The B.C. Human Rights Tribunal is hearing allegations that a Surrey silviculture company ran a racially divided camp in the B.C. Interior and subjected its tree planters to slave-like conditions.
The 50 workers – refugees from Congo – want unpaid wages and damages from Khaira Enterprises for being forced to live in what are described as cramped, subhuman conditions near the Golden-Revelstoke area in the summer of 2010.
On the first day of the hearing the lawyer representing the planters told the tribunal the workplace was split on racial lines, with blacks treated differently and forced to work on harder terrain than non-blacks.
B.C. Federation of Labour president Jim Sinclair gave evidence Wednesday on how the labour organization aided the workers after learning they were underfed, unpaid and subjected to racial slurs.
“This camp was a complete disgrace – the conditions were from another age,” Sinclair said in an interview.
He said other companies that run bush camps continue to treat workers poorly and he blames the provincial government for failing to do more to prevent abuse.
B.C.’s system of awarding silviculture work encourages low-ball bidding and corner cutting on camp conditions without adequate safeguards, Sinclair said.
“The conditions that led to the racism, the extreme conditions, still exists today. The steps necessary to stop this haven’t been taken by the government.”
The province terminated its contract with Khaira after its workers were discovered in squalor, some of them saying they hadn’t eaten in two days, and a series of investigations ensued.
Sinclair noted B.C.’s forest safety ombudsman probed the Khaira case, declared it intolerable and issued a dozen recommendations in 2011 that have largely been ignored, including a call for a more workable system of inspecting camps led by a single agency.
Khaira was ordered to repay more than $236,800 in unpaid wages but Sinclair said workers only got about half of that amount and only because the province withheld the money and redirected it to them.
The co-owners of the Surrey company, Khalid Bashwa and Hardilpreet Sidhu, have denied mistreating workers and questioned why they kept coming back for contract work if they were unhappy.
Sinclair dismissed that argument, adding what’s remarkable is that the workers essentially went on strike and refused to work even though they were denied food until they were discovered and rescued.
“These are refugees trying to make a buck to survive in Canada, their new country. They don’t speak the language that well.

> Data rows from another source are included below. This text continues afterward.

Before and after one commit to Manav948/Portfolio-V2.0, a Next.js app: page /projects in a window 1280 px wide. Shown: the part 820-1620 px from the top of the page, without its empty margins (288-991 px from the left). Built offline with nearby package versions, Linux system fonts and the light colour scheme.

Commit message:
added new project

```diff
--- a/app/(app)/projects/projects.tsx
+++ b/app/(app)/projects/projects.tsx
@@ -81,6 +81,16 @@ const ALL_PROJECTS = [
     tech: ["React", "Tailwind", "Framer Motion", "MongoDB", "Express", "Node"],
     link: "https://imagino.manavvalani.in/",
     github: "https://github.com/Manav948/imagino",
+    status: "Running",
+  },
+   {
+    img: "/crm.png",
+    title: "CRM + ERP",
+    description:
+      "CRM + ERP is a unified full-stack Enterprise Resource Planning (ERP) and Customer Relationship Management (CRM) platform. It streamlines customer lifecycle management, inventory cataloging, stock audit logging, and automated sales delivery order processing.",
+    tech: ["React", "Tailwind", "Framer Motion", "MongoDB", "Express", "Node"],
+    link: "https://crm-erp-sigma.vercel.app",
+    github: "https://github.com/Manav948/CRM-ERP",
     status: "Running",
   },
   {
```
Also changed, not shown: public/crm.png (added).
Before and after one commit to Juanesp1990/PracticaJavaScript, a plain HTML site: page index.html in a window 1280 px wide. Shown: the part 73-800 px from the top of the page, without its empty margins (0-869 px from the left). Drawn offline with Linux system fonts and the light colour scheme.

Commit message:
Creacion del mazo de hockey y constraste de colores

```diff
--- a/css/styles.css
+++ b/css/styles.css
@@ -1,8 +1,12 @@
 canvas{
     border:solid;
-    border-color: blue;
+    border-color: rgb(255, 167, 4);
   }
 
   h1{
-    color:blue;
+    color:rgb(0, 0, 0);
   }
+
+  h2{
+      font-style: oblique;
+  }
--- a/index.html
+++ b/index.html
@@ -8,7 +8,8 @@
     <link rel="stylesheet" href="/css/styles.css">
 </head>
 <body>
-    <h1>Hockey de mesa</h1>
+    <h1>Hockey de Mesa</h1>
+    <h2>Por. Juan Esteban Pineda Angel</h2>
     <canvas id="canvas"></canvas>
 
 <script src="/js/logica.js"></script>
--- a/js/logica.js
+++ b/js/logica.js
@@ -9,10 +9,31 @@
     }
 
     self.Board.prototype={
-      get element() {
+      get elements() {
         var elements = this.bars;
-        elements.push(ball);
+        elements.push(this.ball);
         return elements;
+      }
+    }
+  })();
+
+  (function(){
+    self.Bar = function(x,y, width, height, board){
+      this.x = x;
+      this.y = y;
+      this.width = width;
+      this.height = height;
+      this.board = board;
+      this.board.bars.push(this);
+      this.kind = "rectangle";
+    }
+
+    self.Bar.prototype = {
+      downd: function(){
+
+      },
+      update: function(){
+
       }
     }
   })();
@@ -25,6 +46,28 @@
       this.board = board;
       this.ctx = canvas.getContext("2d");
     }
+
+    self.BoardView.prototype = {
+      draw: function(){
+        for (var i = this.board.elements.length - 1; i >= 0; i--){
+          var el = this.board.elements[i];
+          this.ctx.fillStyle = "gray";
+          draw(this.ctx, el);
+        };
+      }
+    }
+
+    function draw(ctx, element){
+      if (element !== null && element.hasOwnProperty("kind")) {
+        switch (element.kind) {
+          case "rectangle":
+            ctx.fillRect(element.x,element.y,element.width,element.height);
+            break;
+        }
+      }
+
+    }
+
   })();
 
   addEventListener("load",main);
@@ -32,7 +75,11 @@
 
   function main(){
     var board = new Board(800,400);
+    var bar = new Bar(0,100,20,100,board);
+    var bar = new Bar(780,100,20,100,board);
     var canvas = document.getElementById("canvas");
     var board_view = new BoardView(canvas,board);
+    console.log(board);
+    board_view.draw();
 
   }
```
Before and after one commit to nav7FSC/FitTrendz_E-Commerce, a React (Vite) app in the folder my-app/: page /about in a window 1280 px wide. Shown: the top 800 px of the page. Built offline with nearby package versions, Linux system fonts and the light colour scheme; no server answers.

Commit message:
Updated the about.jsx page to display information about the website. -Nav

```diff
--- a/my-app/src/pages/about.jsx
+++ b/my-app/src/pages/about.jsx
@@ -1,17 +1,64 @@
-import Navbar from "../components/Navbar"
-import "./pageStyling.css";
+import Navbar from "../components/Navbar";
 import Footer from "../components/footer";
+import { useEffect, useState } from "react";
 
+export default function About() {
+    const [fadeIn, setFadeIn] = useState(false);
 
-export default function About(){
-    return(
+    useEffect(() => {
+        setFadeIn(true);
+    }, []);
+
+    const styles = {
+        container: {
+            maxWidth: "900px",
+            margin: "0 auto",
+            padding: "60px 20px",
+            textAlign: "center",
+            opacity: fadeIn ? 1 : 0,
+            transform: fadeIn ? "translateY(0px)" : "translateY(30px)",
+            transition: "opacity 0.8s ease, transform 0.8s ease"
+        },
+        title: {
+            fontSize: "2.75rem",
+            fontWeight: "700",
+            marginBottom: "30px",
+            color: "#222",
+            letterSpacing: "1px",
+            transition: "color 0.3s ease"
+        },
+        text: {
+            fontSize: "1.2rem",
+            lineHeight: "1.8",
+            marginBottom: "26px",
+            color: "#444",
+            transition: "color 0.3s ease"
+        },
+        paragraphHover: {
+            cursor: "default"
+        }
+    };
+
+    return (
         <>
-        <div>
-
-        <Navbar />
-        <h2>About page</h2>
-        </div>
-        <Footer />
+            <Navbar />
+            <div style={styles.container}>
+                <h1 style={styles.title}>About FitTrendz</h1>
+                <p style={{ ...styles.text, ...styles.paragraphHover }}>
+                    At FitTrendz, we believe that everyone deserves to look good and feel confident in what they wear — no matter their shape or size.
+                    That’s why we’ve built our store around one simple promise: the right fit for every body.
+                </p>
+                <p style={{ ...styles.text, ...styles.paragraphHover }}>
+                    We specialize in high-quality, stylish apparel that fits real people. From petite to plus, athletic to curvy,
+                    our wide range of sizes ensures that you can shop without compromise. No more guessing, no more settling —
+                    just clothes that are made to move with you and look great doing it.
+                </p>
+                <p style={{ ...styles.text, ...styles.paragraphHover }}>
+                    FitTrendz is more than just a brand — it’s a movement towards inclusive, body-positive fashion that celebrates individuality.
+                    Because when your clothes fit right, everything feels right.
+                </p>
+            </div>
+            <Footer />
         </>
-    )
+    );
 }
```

They don’t know their rights and they’re really vulnerable to being exploited. We have to be on guard, we owe it to these people to make sure it doesn’t happen.”
The tribunal is expected to continue for several weeks.